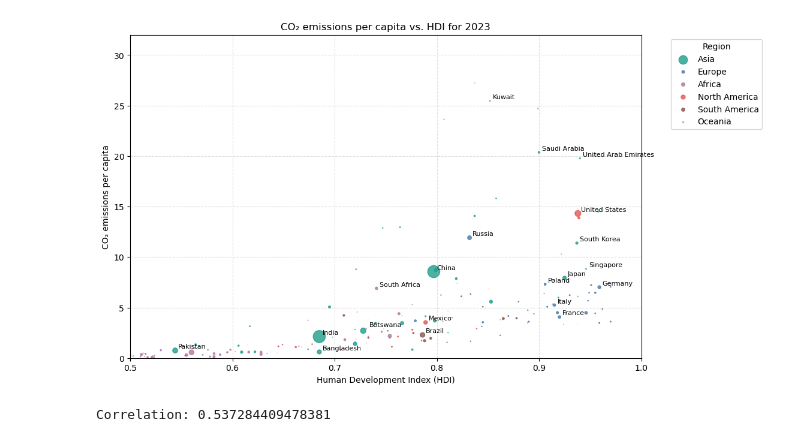
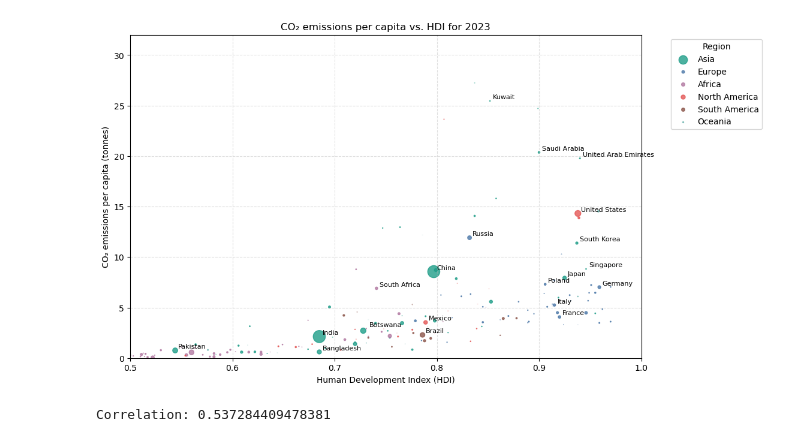
Before and after one commit to rtster/INST447GroupProject, a Jupyter notebook: Project.ipynb, the cells around one changed output. Drawn from its saved outputs; the diff is of its cells as text; code cells hidden in the pictures.

```diff
--- a/Project.ipynb
+++ b/Project.ipynb
@@ -80,7 +80,7 @@ for region in regions:
     )
 
 plt.xlabel("Human Development Index (HDI)")
-plt.ylabel("CO₂ emissions per capita")
+plt.ylabel("CO₂ emissions per capita (tonnes)")
 plt.title("CO₂ emissions per capita vs. HDI for 2023")
 
 #add grid lines for visual clarity
@@ -93,34 +93,34 @@ plt.legend(title="Region", bbox_to_anchor=(1.05, 1), loc="upper left")
 #Create a list to label several countries to recreate the original labeling scheme (slight difference as original had you display labels by region)
 countries_w_label = [
     "United States", "Mexico", "China", "India", "Italy", "Poland", "Singapore",
     "Kuwait", "United Arab Emirates", "Saudi Arabia",
     "Germany", "South Africa", "Japan", "France", "Brazil", "Russia",
     "South Korea", "Pakistan", "Botswana", "Bangladesh",
 ]
 
 #label the above country datapoints
 for country in countries_w_label:
 
     #grab data for each country
     country_row = visualization_df[visualization_df["Country"] == country]
 
     #this if loop ensures that the program won't crash if a value is missing
     if not country_row.empty:
         #grab the HDI value
         x = country_row["Human Development Index"].values[0]
 
         #grab the CO2 per capita value
         y = country_row["co2_per_capita"].values[0]
 
         #Plot the label at the right point (slight shifted above to the right)
         plt.text(x + 0.003, y + 0.2, country, fontsize=8)
 
 #Limits the axis sizes to roughly match the default OWID visualization's
 plt.xlim(0.5, 1.0)
 plt.ylim(0, 32)
 plt.show()
 # %% [output]
-[figure, old version]
+[figure, new version]
 # %%
 correlation = combined_df["Human Development Index"].corr(combined_df["co2_per_capita"])
 #This value shows the correlation coefficient between HDI and CO2 emissions per capita
```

_ _ _ _ _ _ _

## PROBLEM TO SOLVE
Without including any picture, output all the material exactly as it appears.

## RESPONSE TO THE TASK
Before and after one commit to rtster/INST447GroupProject, a Jupyter notebook: Project.ipynb, the cells around one changed output. Drawn from its saved outputs; the diff is of its cells as text; code cells hidden in the pictures.

```diff
--- a/Project.ipynb
+++ b/Project.ipynb
@@ -80,7 +80,7 @@ for region in regions:
     )
 
 plt.xlabel("Human Development Index (HDI)")
-plt.ylabel("CO₂ emissions per capita")
+plt.ylabel("CO₂ emissions per capita (tonnes)")
 plt.title("CO₂ emissions per capita vs. HDI for 2023")
 
 #add grid lines for visual clarity
@@ -93,34 +93,34 @@ plt.legend(title="Region", bbox_to_anchor=(1.05, 1), loc="upper left")
 #Create a list to label several countries to recreate the original labeling scheme (slight difference as original had you display labels by region)
 countries_w_label = [
     "United States", "Mexico", "China", "India", "Italy", "Poland", "Singapore",
     "Kuwait", "United Arab Emirates", "Saudi Arabia",
     "Germany", "South Africa", "Japan", "France", "Brazil", "Russia",
     "South Korea", "Pakistan", "Botswana", "Bangladesh",
 ]
 
 #label the above country datapoints
 for country in countries_w_label:
 
     #grab data for each country
     country_row = visualization_df[visualization_df["Country"] == country]
 
     #this if loop ensures that the program won't crash if a value is missing
     if not country_row.empty:
         #grab the HDI value
         x = country_row["Human Development Index"].values[0]
 
         #grab the CO2 per capita value
         y = country_row["co2_per_capita"].values[0]
 
         #Plot the label at the right point (slight shifted above to the right)
         plt.text(x + 0.003, y + 0.2, country, fontsize=8)
 
 #Limits the axis sizes to roughly match the default OWID visualization's
 plt.xlim(0.5, 1.0)
 plt.ylim(0, 32)
 plt.show()
 # %% [output]
-[figure, old version]
+[figure, new version]
 # %%
 correlation = combined_df["Human Development Index"].corr(combined_df["co2_per_capita"])
 #This value shows the correlation coefficient between HDI and CO2 emissions per capita
```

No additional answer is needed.